Democrats shouldn’t put themselves in a fiscal straitjacket.On Thursday, the best House speaker of modern times reclaimed her gavel, replacing one of the worst. It has taken the news media a very long time to appreciate the greatness of Nancy Pelosi, who saved Social Security from privatization, then was instrumental in gaining health insurance for 20 million Americans. And the media are still having a hard time facing up to the phoniness of their darling Paul Ryan, who, by the way, left office with a 12 percent favorable rating.
There’s every reason to expect that Pelosi will once again be highly effective. But some progressive Democrats object to one of her initial moves — and on the economics, and probably the politics, the critics are right.
.. The issue in question is “paygo,” a rule requiring that increases in spending be matched by offsetting tax increases or cuts elsewhere.
You can argue that as a practical matter, the rule won’t matter much if at all. On one side, paygo is the law, whether Democrats put it in their internal rules or not. On the other side, the law can fairly easily be waived, as happened after the G.O.P.’s huge 2017 tax cut was enacted.
But adopting the rule was a signal of Democratic priorities — a statement that the party is deeply concerned about budget deficits and willing to cramp its other goals to address that concern. Is that a signal the party should really be sending?
.. Furthermore, there are things the government should be spending money on even when jobs are plentiful — things like fixing our deteriorating infrastructure and helping children get education, health care and adequate nutrition. Such spending has big long-run payoffs, even in purely monetary terms.
Meanwhile, the federal government can borrow money very cheaply — the interest rate on inflation-protected 10-year bonds is only about 1 percent. These low borrowing costs, in turn, reflect what seems to be a persistent savings glut — that is, the private sector wants to save more than it’s willing to invest, even with very low interest rates.
Or consider what happened after Democrats enacted the Affordable Care Act, going to great lengths to pay for the additional benefits with tax increases and spending cuts. A majority of voters still believed that it increased the deficit. Reality doesn’t seem to matter.
.. Anyway, the truth is that while voters may claim to care about the deficit, hardly any of them really do. For example, does anyone still believe that the Tea Party uprising was a protest against deficits? From the beginning, it was basically about race — about the government spending money to help Those People. And that’s true of a lot of what pretends to be fiscal conservatism.

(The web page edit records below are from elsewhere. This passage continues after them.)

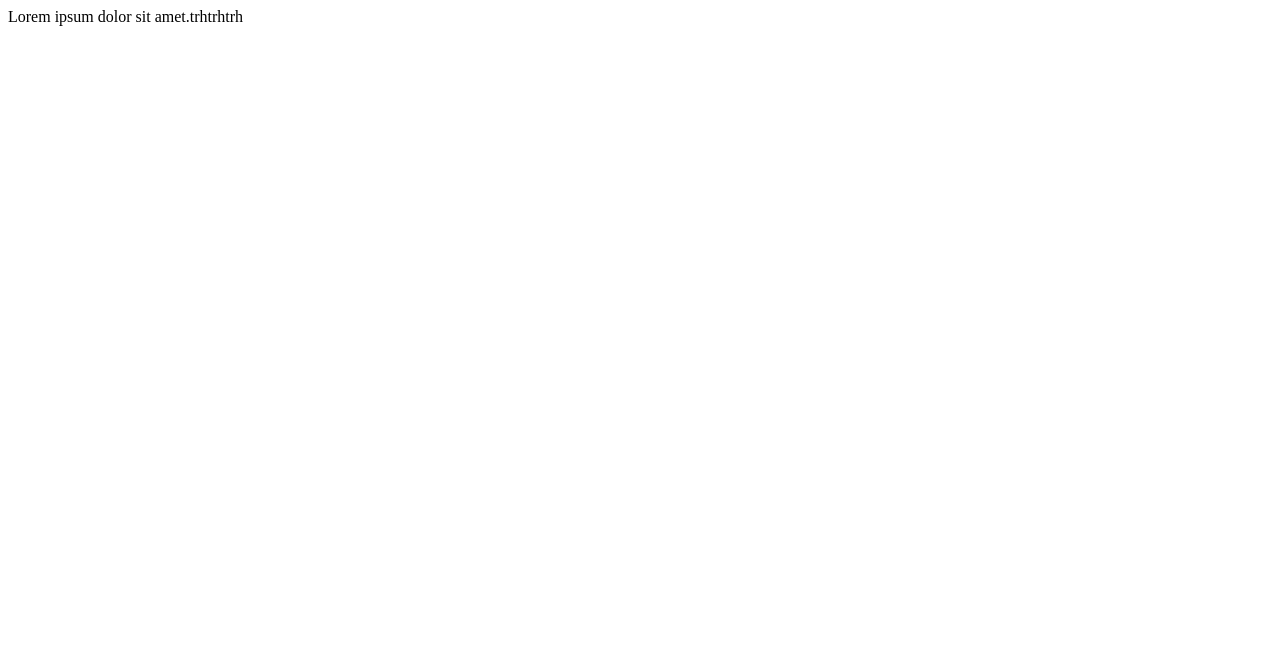
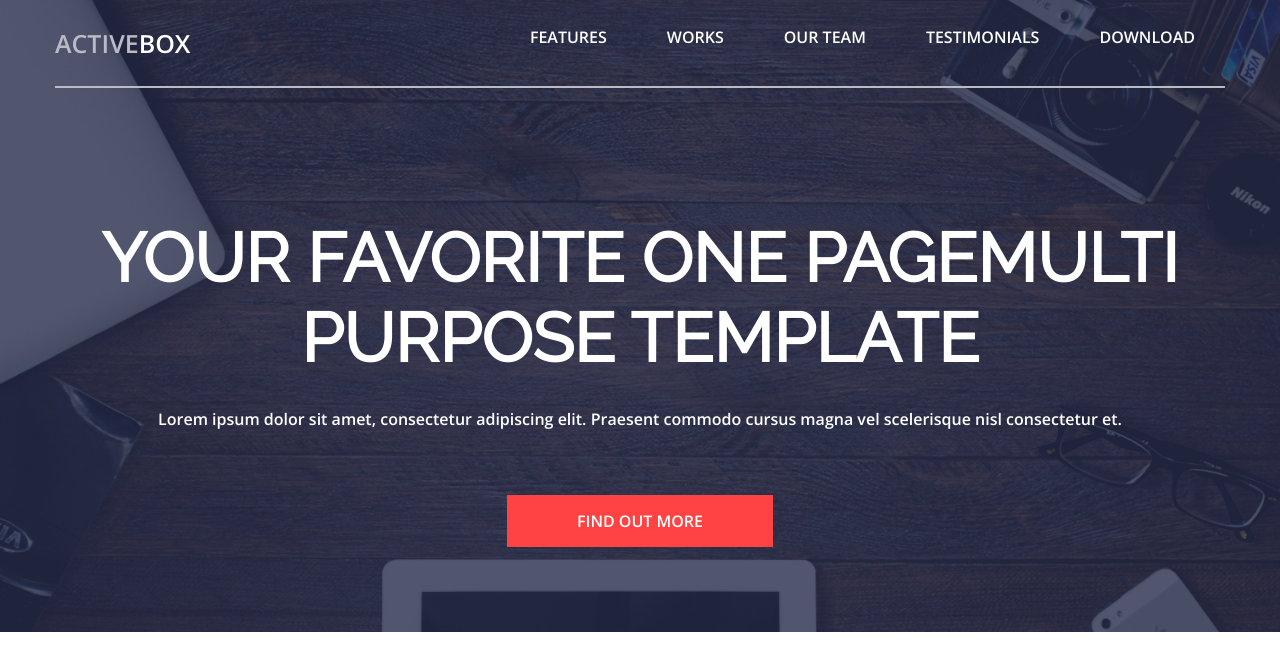
Before and after one commit to IvanChyrych/landing-2, a website built with Parcel: page src/index.html in a window 1280 px wide. Built offline with nearby package versions, Linux system fonts and the light colour scheme.

Commit message:
added hover effects

```diff
--- a/src/index.html
+++ b/src/index.html
@@ -1,5 +1,6 @@
 <!DOCTYPE html>
 <html lang="en">
+
 <head>
     <meta charset="UTF-8">
     <meta http-equiv="X-UA-Compatible" content="IE=edge">
@@ -7,8 +8,56 @@
     <link rel="stylesheet" href="./scss/index.scss">
     <title>Document</title>
 </head>
+
 <body>
-    Lorem ipsum dolor sit amet.trhtrhtrh
+    <header>
+        <div class="header-container">
+
+
+            <div class="menu-wrapper">
+                <div class="logo">
+
+                    <span class="logo-gray">ACTIVE</span><span class="logo-white">BOX</span>
+
+                </div>
+                <div class="menu"></div>
+                <nav>
+                    <ul class="menu-list">
+                        <li class="menu-list__item">
+                            <a href="#">features</a>
+                        </li>
+                        <li class="menu-list__item"><a href="#">works</a> </li>
+                        <li class="menu-list__item"><a href="#">our team</a> </li>
+                        <li class="menu-list__item"><a href="#">testimonials</a> </li>
+                        <li class="menu-list__item"><a href="#">download</a> </li>
+                    </ul>
+                </nav>
+            </div>
+            <div class="line">
+                <span class="line__span"></span>
+            </div>
+
+            <div class="title">
+                <h1>Your Favorite One PageMulti Purpose Template</h1>
+            </div>
+
+            <div class="description">
+                Lorem ipsum dolor sit amet, consectetur adipiscing elit. Praesent commodo cursus magna
+                vel scelerisque nisl consectetur et.
+            </div>
+            <div class="button">
+                <div class="button-wrapper"><a href="#" class="button-wrapper__item">Find Out More</a></div>
+
+
+
+            </div>
+        </div>
+
+
+
+
+
+    </header>
 
 
 
@@ -16,4 +65,5 @@
 
     <script type="module" src="./js/index.js"></script>
 </body>
+
 </html>
--- /dev/null
+++ b/src/scss/_fonts.scss
@@ -0,0 +1,3 @@
+
+@import url('https://fonts.googleapis.com/css2?family=Cardo:ital@1&family=Open+Sans:ital,wght@0,600;1,600&family=Raleway&display=swap');
+@import url("https://fonts.googleapis.com/css2?family=Raleway&display=swap");
--- a/src/scss/_header.scss
+++ b/src/scss/_header.scss
@@ -0,0 +1,106 @@
+@import "./cdn";
+@import "./main";
+@import "./mixins";
+@import "./variables";
+@import "./fonts";
+
+header {
+    background-image: url(../img/bg.png);
+    background-size: cover;
+    background-repeat: no-repeat;
+
+
+
+    background-size: cover;
+    background-repeat: no-repeat;
+    background-position: center;
+
+
+
+
+
+}
+
+.header-container {
+    max-width: 1170px;
+    margin: auto;
+    // background-color: #ffffff;
+    padding-bottom: 100px;
+}
+
+.logo-gray {
+    color: $gray;
+    font-size: 25px;
+}
+
+.logo-white {
+    color: $white;
+    font-size: 25px;
+}
+
+.menu-wrapper {
+    display: flex;
+    padding: 26px 0;
+    justify-content: space-between;
+}
+
+.menu-list {
+    display: flex;
+}
+
+.menu-list__item a {
+    padding: 0 30px;
+    color: $white;
+    text-transform: uppercase;
+
+
+
+
+    &:hover {
+        // border: 1px solid $white;
+        text-decoration: underline;
+      }
+}
+
+.line {
+    border: 1px solid #BABBC5;
+    width: 1170px;
+    margin: 0px 0 130px;
+}
+
+.title {
+    color: $white;
+    text-transform: uppercase;
+    text-align: center;
+    padding-bottom: 30px;
+    font-size: 34px;
+    font-family: Raleway;
+    font-weight: 300;
+
+
+}
+
+.description {
+    color: $white;
+    text-align: center;
+    padding-bottom: 80px;
+
+}
+
+.button {
+    display: flex;
+    justify-content: center;
+
+}
+
+
+
+.button-wrapper__item {
+    color: $white;
+    background-color: $red;
+    padding: 15px 70px;
+    text-transform: uppercase;
+    &:hover{
+        background-color: $red-hover;
+    }
+}
--- a/src/scss/_variables.scss
+++ b/src/scss/_variables.scss
@@ -0,0 +1,16 @@
+// $_64px: 4rem;
+// $_36px: 2.25rem;
+// $_30px: 1.875rem;
+
+
+$red: #FF4343;
+$red-hover: #E71414;
+
+
+$white: #FFFFFF;
+$gray: #BABBC5;
+
+
+
+
+// $border: 1px solid $blue;
--- a/src/scss/index.scss
+++ b/src/scss/index.scss
@@ -0,0 +1,21 @@
+@import "./cdn";
+@import "./header";
+@import "./main";
+@import "./mixins";
+@import "./variables";
+@import "./fonts";
+
+
+* {
+  margin: 0;
+  padding: 0;
+  box-sizing: border-box;
+  list-style: none;
+  text-decoration: none;
+}
+
+html {
+
+  font-family: 'Cardo', sans-serif;
+  font-family: 'Open Sans', sans-serif;
+}
```
Also changed, not shown: src/img/bg.png (added).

.. In fact, even the deficit scolds who played such a big role in Beltway discourse during the Obama years seem oddly selective in their concerns about red ink. After all those proclamations that fiscal doom was coming any day now unless we cut spending on Social Security and Medicare, it’s remarkable how muted their response has been to a huge, budget-busting tax cut. It’s almost as if their real goal was shrinking social programs, not limiting national debt.
.. So am I saying that Democrats should completely ignore budget deficits? No; if and when they’re ready to move on things like some form of Medicare for All, the sums will be so large that asking how they’ll be paid for will be crucial.

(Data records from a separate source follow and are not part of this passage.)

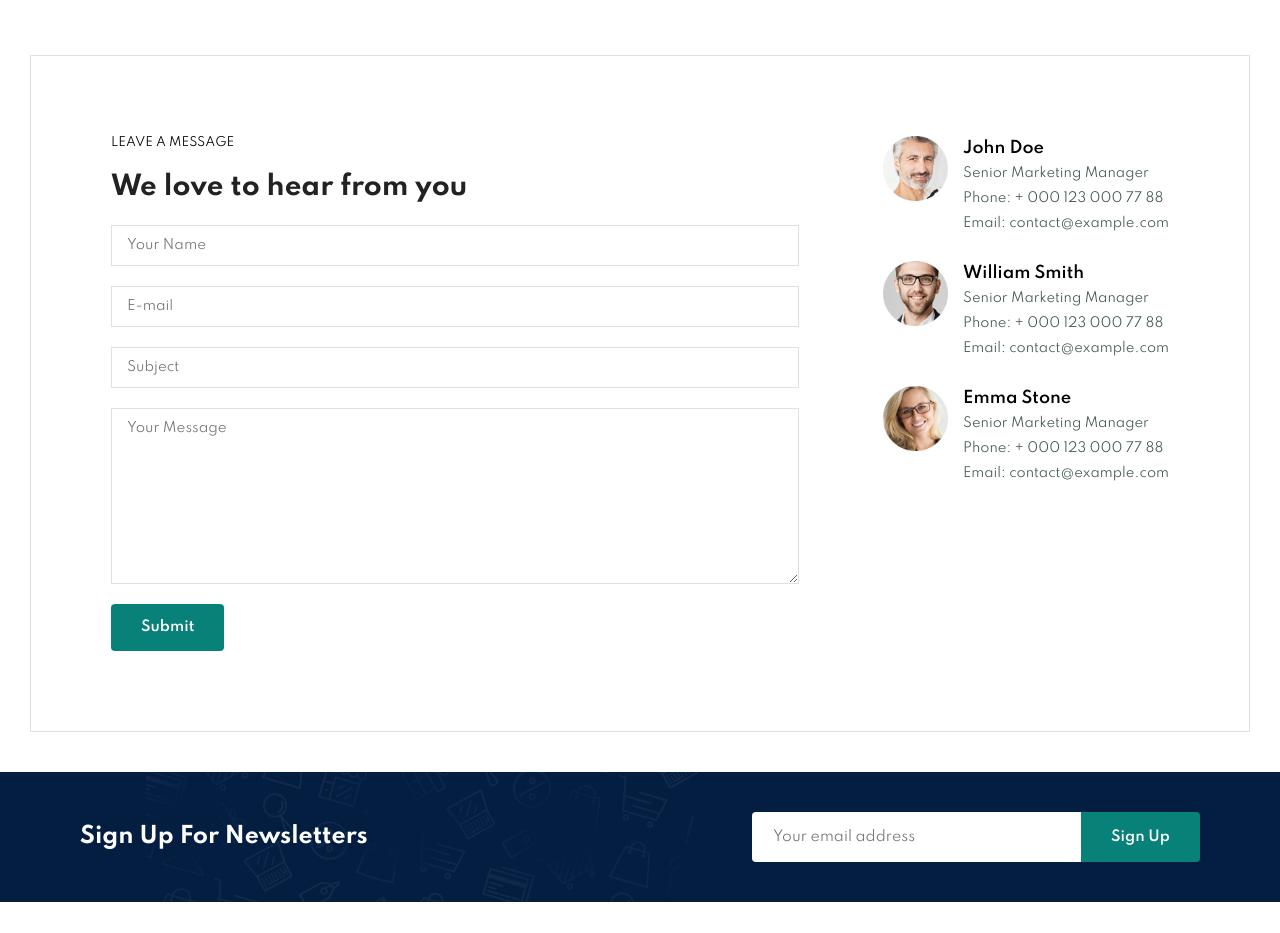
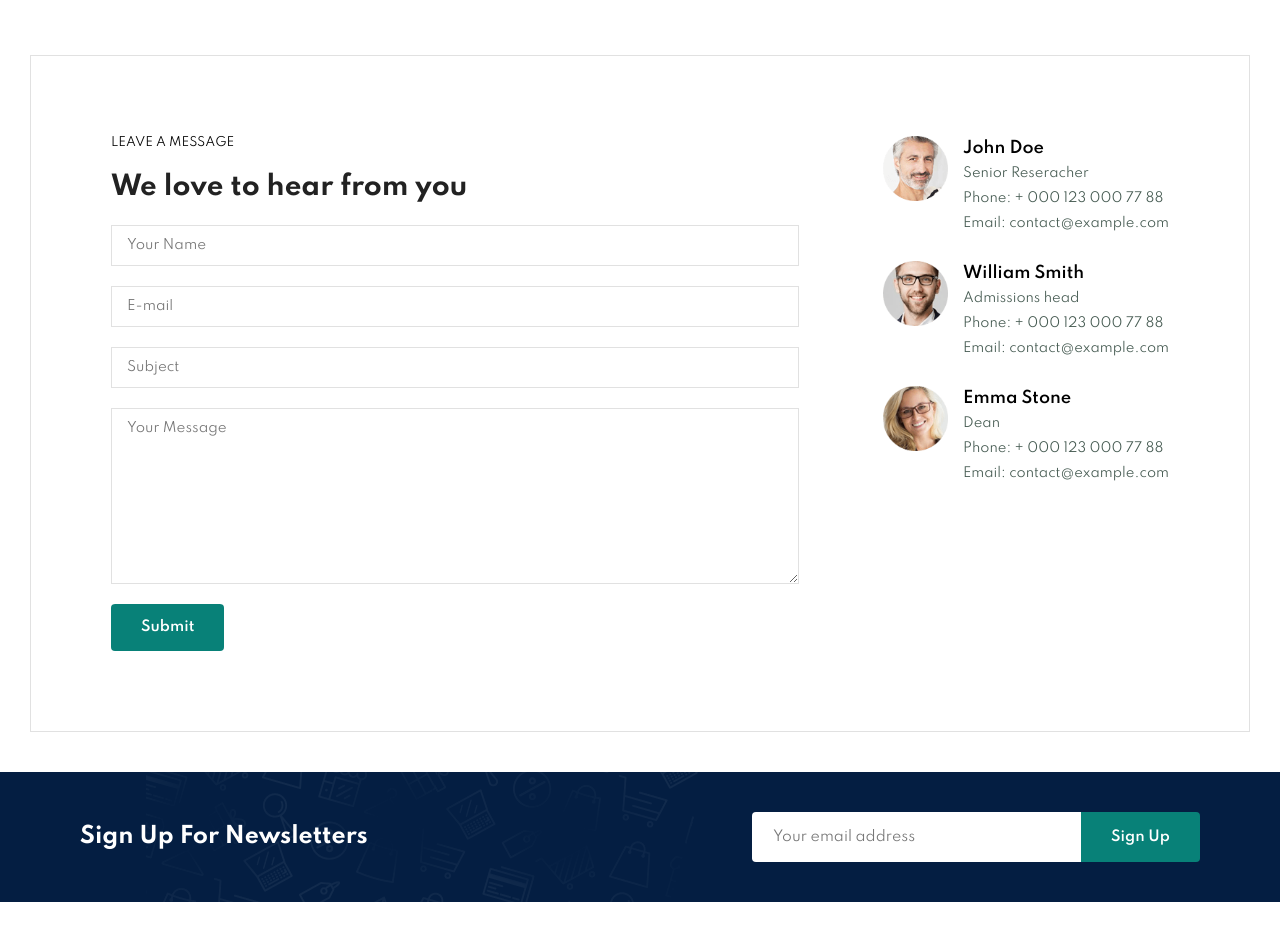
Before and after one commit to NickbotYT/University_of_inovation, a plain HTML site: page contact.html in a window 1280 px wide. Shown: the part 920-1853 px from the top of the page. Drawn offline with Linux system fonts and the light colour scheme.

Commit message:
last5 commit

```diff
--- a/contact.html
+++ b/contact.html
@@ -112,7 +112,7 @@
         <div>
           <img src="img/people/1.png" alt="" />
           <p>
-            <span>John Doe </span> Senior Marketing Manager <br />
+            <span>John Doe </span> Senior Reseracher <br />
             Phone: + 000 123 000 77 88 <br />
             Email: contact@example.com
           </p>
@@ -120,7 +120,7 @@
         <div>
           <img src="img/people/2.png" alt="" />
           <p>
-            <span>William Smith</span> Senior Marketing Manager <br />
+            <span>William Smith</span> Admissions head <br />
             Phone: + 000 123 000 77 88 <br />
             Email: contact@example.com
           </p>
@@ -128,7 +128,7 @@
         <div>
           <img src="img/people/3.png" alt="" />
           <p>
-            <span>Emma Stone</span> Senior Marketing Manager <br />
+            <span>Emma Stone</span> Dean <br />
             Phone: + 000 123 000 77 88 <br />
             Email: contact@example.com
           </p>
```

Despite all that trickle-down propaganda, about three-quarters of Americans — and more than half of Republicans — believe that wealthy households and big corporations pay too little in taxes
.. That said, Republicans’ main problem isn’t what the little people think. It’s what the lobbyists want and, more significantly, what complicated budget rules allow.
.. Fitting a $2.4 trillion peg into a $1.5 trillion hole will be tricky. Proposals to cut the corporate income tax rate to 20 percent and repeal the corporate alternative minimum tax alone cost $2 trillion, according to the Tax Policy Center. Republicans will have to find more offsets, or make the cuts less generous, or both... As a result, Republican lawmakers are even more likely than usual to deploy budgetary gimmicks, such as ludicrous-speed economic growth or pretending that a corporate tax break will expire in five years when everyone knows it will be renewed... “statutory PAYGO,” that hasn’t gotten much attention.This legislation has been on and off the books (it’s been on since 2010) since 1990. It says that if all of the bills passed by the end of the current calendar year have the net effect of increasing deficits, then automatic, immediate, offsetting cuts to certain non-discretionary spending programs — including (yikes) Medicare — go into effect.
.. If Congress successfully passes a $1.5 trillion tax cut before going home for Christmas, $28 billion would get automatically slashed from Medicare between January and September of next year. And that’s just in Medicare. Other popular programs, such as mandatory spending on student loan administration and farm subsidies, would be wiped out entirely
.. But here’s the key: A bill to override these cuts would require 60 votes.
.. Republicans seem to believe they can get the votes by threatening to cast Democrats as killing Medicare. But what’s to stop smart Democrats from pointing out that Republicans put Medicare at risk in the first place?